There has been a metric ton of speculation around the Islanders since the summer, mostly around one central question: Are they any better today than they were at the final buzzer of the five-game loss to the Tampa Bay Lightning? Ask them, and they'll tell you they absolutely are.
''[The Lightning series] was frustrating, but you learn from it and you move on,'' Travis Hamonic told reporters at media day on Thursday. ''[To win a playoff series] was good for our team, for our fan base to see that and have an opportunity to win the first one in a long time. It sets our bar and our expectations even higher.''
Whether this club that lost their best two-way forward, Frans Nielsen, one-third of their vaunted fourth line in Matt Martin, and their top line right winger Kyle Okposo, is actually closer to bringing a fifth Stanley Cup to Long Island is up for debate.
We've been over the potential sticking points time and time again. But the Isles are also a determined club, one faced with the looming hockey mortality of some of its core, and that can make for a very dangerous collection of guys.
For players like Johnny Boychuk and Andrew Ladd, they're probably on their last contracts of their career, with one more window of opportunity to get themselves another ring. Guys like Ryan Strome, Brock Nelson, and Anders Lee also have some soul-searching to do. While Nelson's final numbers (26 goals) and Lee's renaissance in the season's second half were encouraging, these are the young core players the Isles need to either step up or step off.
All those dynamics, coupled with what is shaping up to be an intense competition in goal between Jaroslav Halak and Thomas Greiss, could be the recipe for elevating their game to another level.
''I think everybody's excited to get on the ice together and start practicing and start the season,'' Boychuk said. ''We've made the playoffs two years in a row, and obviously want to get the third year and do better.''
Whether they will remains to be seen. But the Islanders have now officially moved the goalposts on themselves. No longer will a first round triumph feel like winning it all.

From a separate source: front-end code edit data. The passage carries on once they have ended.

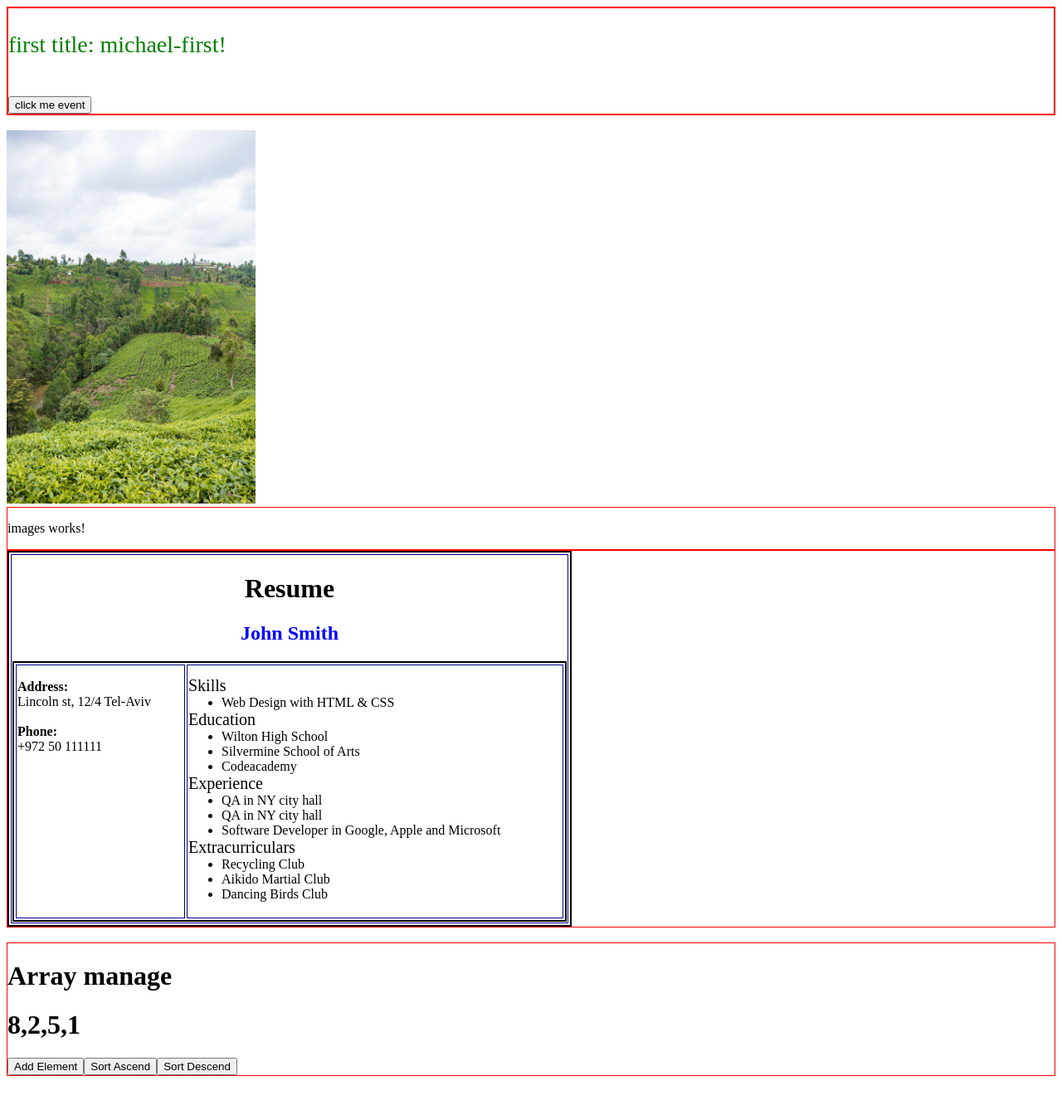
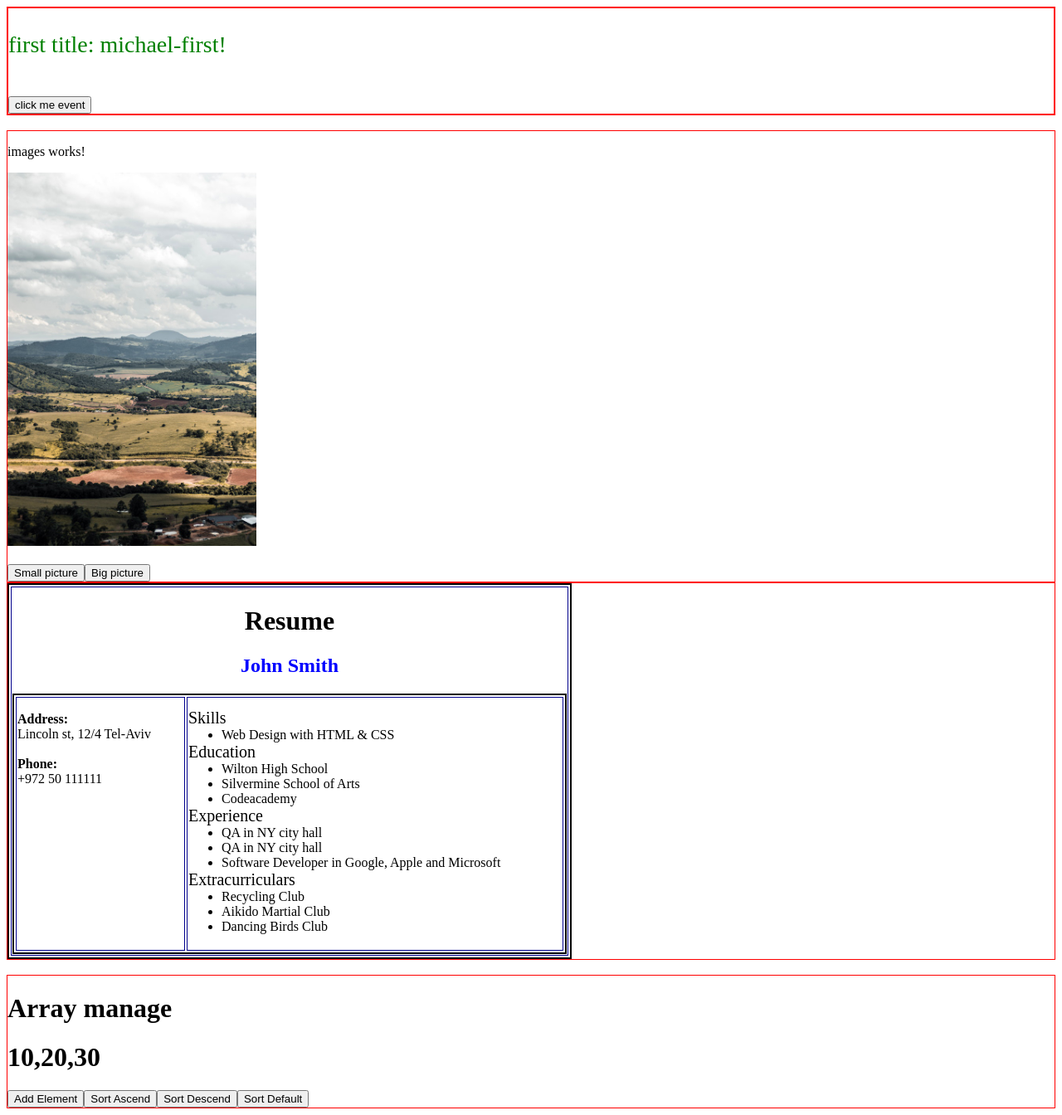
Before and after one commit to mvolkov-git/angular-homework1, an Angular app: page / in a window 1280 px wide. Shown: the whole page at 83% size. Before the commit the page ends 1305 px from the top, so only its background shows below. Built offline with nearby package versions, Linux system fonts and the light colour scheme.

Commit message:
images_sorting

```diff
--- a/src/app/app.component.html
+++ b/src/app/app.component.html
@@ -30,9 +30,11 @@
 ></app-second> -->
 
 <br>
-<img width="300" alt="Angular Logo" src="../../../assets/Images/pexels-antony-trivet-14522299.jpg">
+<!-- <img width="300" alt="Angular Logo" src="../../../assets/Images/pexels-antony-trivet-14522299.jpg"> -->
+<!-- <img width="300" alt="Picture" src="https://images.pexels.com/photos/13623437/pexels-photo-13623437.jpeg?auto=compress&cs=tinysrgb&w=1260&h=750&dpr=1"> -->
 <div>
   <app-images [src]="'../../../assets/Images/pexels-antony-trivet-14522299.jpg'"></app-images>
+  <!-- <app-images [src]="'https://images.pexels.com/photos/13623437/pexels-photo-13623437.jpeg?auto=compress&cs=tinysrgb&w=1260&h=750&dpr=1'"></app-images> -->
 </div>
 
 <div>
--- a/src/app/components/arr-num/arr-num.component.html
+++ b/src/app/components/arr-num/arr-num.component.html
@@ -7,4 +7,5 @@
 <button (click)="AddNumberFunction(myArr[1])">Add Element</button>
 <button (click)="SortArrayFunction(true)">Sort Ascend</button>
 <button (click)="SortArrayFunction(false)">Sort Descend</button>
+<button (click)="SortDefaultArrayFunction()">Sort Default</button>
 <br>
--- a/src/app/components/arr-num/arr-num.component.ts
+++ b/src/app/components/arr-num/arr-num.component.ts
@@ -1,6 +1,6 @@
 import { Component, Input, OnInit} from '@angular/core';
 
-const  myArrConst: number[] = [8, 2, 5, 1];
+const  myArrConst: number[] = [10, 20, 30];
 
 @Component({
   selector: 'app-arr-num',
@@ -9,28 +9,36 @@ const  myArrConst: number[] = [8, 2, 5, 1];
 })
 export class ArrNumComponent  implements OnInit{
   title = "Array manage";
-  myArrSave: number[] = [];
+  myArrSaved: number[] = [];
 
   @Input()
-  myArr: number[] = [8, 2, 5, 1];
+  myArr: number[] = [];
 
   ngOnInit()
   {
-    this.myArrSave = this.myArr;
+    this.myArr = Object.assign([], myArrConst);
+    this.myArrSaved = Object.assign([], this.myArr);
   }
 
   AddNumberFunction(event: number) {
-    this.myArr = this.myArrSave;
-    var randNumber = Math.trunc(Math.random() * 10)
+   this.myArr = Object.assign([], this.myArrSaved);
+    var randNumber = Math.trunc(Math.random() * 100)
     this.myArr.push(randNumber);
+    this.myArrSaved = Object.assign([], this.myArr);
     // console.log(event);
   }
 
   SortArrayFunction(ascend: boolean ) {
-    this.myArr = [8, 2, 5, 1];
+   this.myArr = Object.assign([], this.myArrSaved);
     if (ascend)
         this.myArr.sort((a,b)=>a - b);
     else
-      this.myArr.sort((a,b)=>b - a);
+       this.myArr.sort((a,b)=>b - a);
   }
+
+  SortDefaultArrayFunction(){
+    this.myArr = Object.assign([], this.myArrSaved);
+   // this.myArr.sort();
+  }
+
 }
--- a/src/app/components/images/images.component.html
+++ b/src/app/components/images/images.component.html
@@ -1,5 +1,10 @@
 <p>images works!</p>
 
-<!-- <img [src]="../../../assets/Images/pexels-antony-trivet-14522299.jpg"> -->
+<!-- <img width="300"[src]="'https://images.pexels.com/photos/13623437/pexels-photo-13623437.jpeg?auto=compress&cs=tinysrgb&w=1260&h=750&dpr=1'">
 
-<!-- <img width="300" alt="Angular Logo" src="../../../assets/Images/pexels-antony-trivet-14522299.jpg"> -->
+<img width="300" alt="Angular Logo" src="../../../assets/Images/pexels-nilton-rodrigues-10294221.jpg"> -->
+<img width={{width}} alt="Angular Logo" src={{src}}>
+<br>
+<br>
+<button (click)='width = 300'>Small picture</button>
+<button (click)='width = 600'>Big picture</button>
--- a/src/app/components/images/images.component.ts
+++ b/src/app/components/images/images.component.ts
@@ -3,17 +3,32 @@ import { Component, OnInit, Input } from '@angular/core';
 @Component({
   selector: 'app-images',
   templateUrl: './images.component.html',
-  styleUrls: ['./images.component.css']
+  styleUrls: ['./images.component.css'],
 })
 
 //const logo = require('../assets/logo.svg').default as string;
+export class ImagesComponent implements OnInit {
+  // private _images: Image[] = [];
 
-export class ImagesComponent implements OnInit {
   @Input()
-  src: string = "";
+  src: string = '';
 
-  constructor() { }
+  @Input()
+  width: Number = 300;
+
+  constructor() {
+    setTimeout(() => (this.src = '../../../assets/Images/pexels-nilton-rodrigues-10294221.jpg'), 3000);
+  }
+
   ngOnInit() {
+    // alert(this.src);
 
-   }
+    // this._images = [
+    //   { title: 'Slide 1', url: '../photos/carousel/gg_slide 1.jpg' },
+    //   { title: 'Slide 2', url: '../photos/carousel/gg_slide 2.jpg' },
+    //   { title: 'Slide 3', url: '../photos/carousel/gg_slide 3.jpg' },
+    //   { title: 'Slide 4', url: '../photos/carousel/gg_slide 4.jpg' },
+    //   { title: 'Slide 5', url: '../photos/carousel/gg_slide 5.jpg' },
+    // ];
+  }
 }
```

They're past moral victories and battle levels.
While the hockey world debates whether they're good enough, the Isles believe, without a shadow of a doubt, that they are. It's almost time for them to go out and prove it.